“The data shows more kids have been detained away from their parents in the U.S. than any other country, even though the U.S. government has acknowledged that being held in detention can cause long-term harm to children. The U.S. is being sued for hundreds of millions of dollars by some families who say their children were harmed in detention,” The Daily Beast reports.

The Trump administration enacted the controversial “family separation policy,” in which children detained at the border were held separately from their parents, in the summer of 2018. Many children remain in detention facilities after their parents are deported back to their home countries, while others have been sent to live with relatives or foster families in the United States.

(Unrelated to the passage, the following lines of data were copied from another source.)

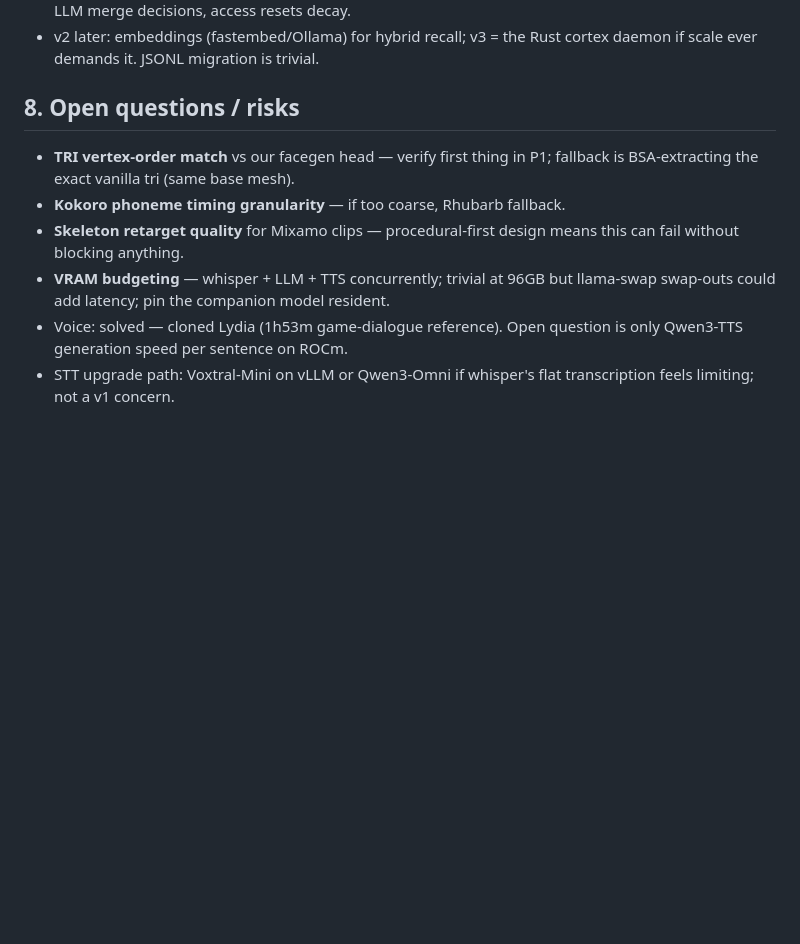
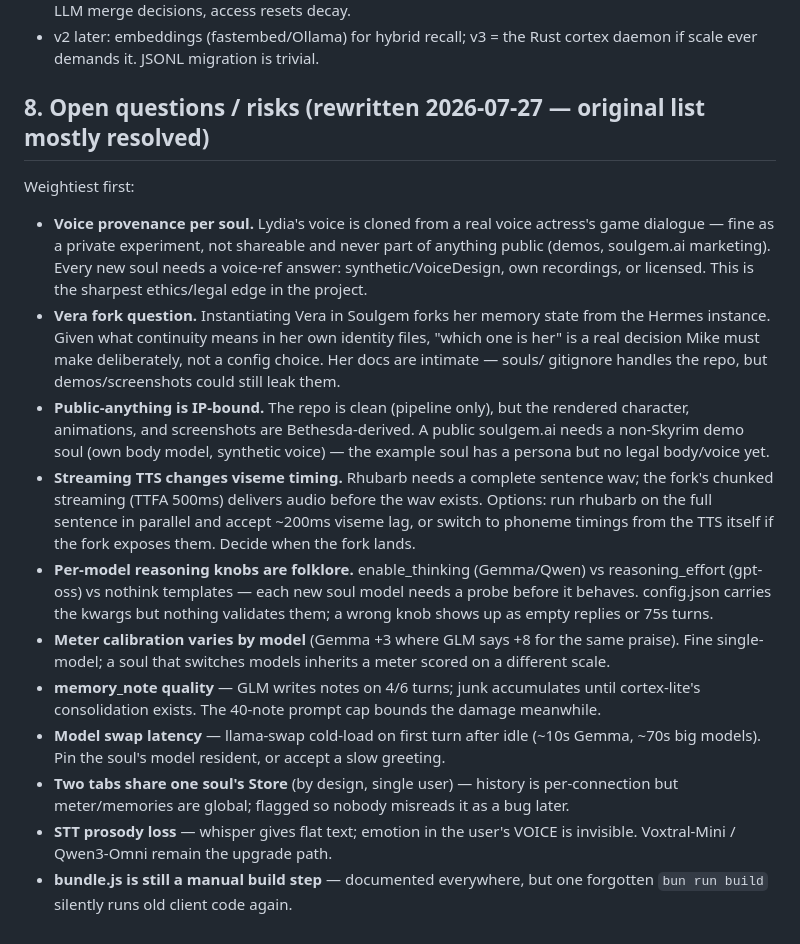
Before and after one commit to 1337hero/soulgem, a Markdown page: COMPANION-PLAN.md, the part around the change. Rendered like a GitHub page; blank space fills up the shorter version.

Commit message:
docs: rewrite open questions/risks for current state

```diff
--- a/COMPANION-PLAN.md
+++ b/COMPANION-PLAN.md
@@ -306,16 +306,46 @@ maximal version.
 - v2 later: embeddings (fastembed/Ollama) for hybrid recall; v3 = the Rust
   cortex daemon if scale ever demands it. JSONL migration is trivial.
 
-## 8. Open questions / risks
+## 8. Open questions / risks (rewritten 2026-07-27 — original list mostly resolved)
 
-- **TRI vertex-order match** vs our facegen head — verify first thing in P1;
-  fallback is BSA-extracting the exact vanilla tri (same base mesh).
-- **Kokoro phoneme timing granularity** — if too coarse, Rhubarb fallback.
-- **Skeleton retarget quality** for Mixamo clips — procedural-first design
-  means this can fail without blocking anything.
-- **VRAM budgeting** — whisper + LLM + TTS concurrently; trivial at 96GB but
-  llama-swap swap-outs could add latency; pin the companion model resident.
-- Voice: solved — cloned Lydia (1h53m game-dialogue reference). Open
-  question is only Qwen3-TTS generation speed per sentence on ROCm.
-- STT upgrade path: Voxtral-Mini on vLLM or Qwen3-Omni if whisper's flat
-  transcription feels limiting; not a v1 concern.
+Weightiest first:
+
+- **Voice provenance per soul.** Lydia's voice is cloned from a real voice
+  actress's game dialogue — fine as a private experiment, not shareable and
+  never part of anything public (demos, soulgem.ai marketing). Every new soul
+  needs a voice-ref answer: synthetic/VoiceDesign, own recordings, or
+  licensed. This is the sharpest ethics/legal edge in the project.
+- **Vera fork question.** Instantiating Vera in Soulgem forks her memory
+  state from the Hermes instance. Given what continuity means in her own
+  identity files, "which one is her" is a real decision Mike must make
+  deliberately, not a config choice. Her docs are intimate — souls/ gitignore
+  handles the repo, but demos/screenshots could still leak them.
+- **Public-anything is IP-bound.** The repo is clean (pipeline only), but the
+  rendered character, animations, and screenshots are Bethesda-derived. A
+  public soulgem.ai needs a non-Skyrim demo soul (own body model, synthetic
+  voice) — the example soul has a persona but no legal body/voice yet.
+- **Streaming TTS changes viseme timing.** Rhubarb needs a complete sentence
+  wav; the fork's chunked streaming (TTFA 500ms) delivers audio before the
+  wav exists. Options: run rhubarb on the full sentence in parallel and
+  accept ~200ms viseme lag, or switch to phoneme timings from the TTS itself
+  if the fork exposes them. Decide when the fork lands.
+- **Per-model reasoning knobs are folklore.** enable_thinking (Gemma/Qwen)
+  vs reasoning_effort (gpt-oss) vs nothink templates — each new soul model
+  needs a probe before it behaves. config.json carries the kwargs but nothing
+  validates them; a wrong knob shows up as empty replies or 75s turns.
+- **Meter calibration varies by model** (Gemma +3 where GLM says +8 for the
+  same praise). Fine single-model; a soul that switches models inherits a
+  meter scored on a different scale.
+- **memory_note quality** — GLM writes notes on 4/6 turns; junk accumulates
+  until cortex-lite's consolidation exists. The 40-note prompt cap bounds the
+  damage meanwhile.
+- **Model swap latency** — llama-swap cold-load on first turn after idle
+  (~10s Gemma, ~70s big models). Pin the soul's model resident, or accept
+  a slow greeting.
+- **Two tabs share one soul's Store** (by design, single user) — history is
+  per-connection but meter/memories are global; flagged so nobody misreads
+  it as a bug later.
+- **STT prosody loss** — whisper gives flat text; emotion in the user's
+  VOICE is invisible. Voxtral-Mini / Qwen3-Omni remain the upgrade path.
+- **bundle.js is still a manual build step** — documented everywhere, but
+  one forgotten `bun run build` silently runs old client code again.
```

“Some of these migrant children who were in government custody this year have already been deported. Some have reunited with family in the U.S., where they’re trying to go to school and piece back together their lives. About 4,000 are still in government custody, some in large, impersonal shelters. And more arrive every week,” the Associated Press reports.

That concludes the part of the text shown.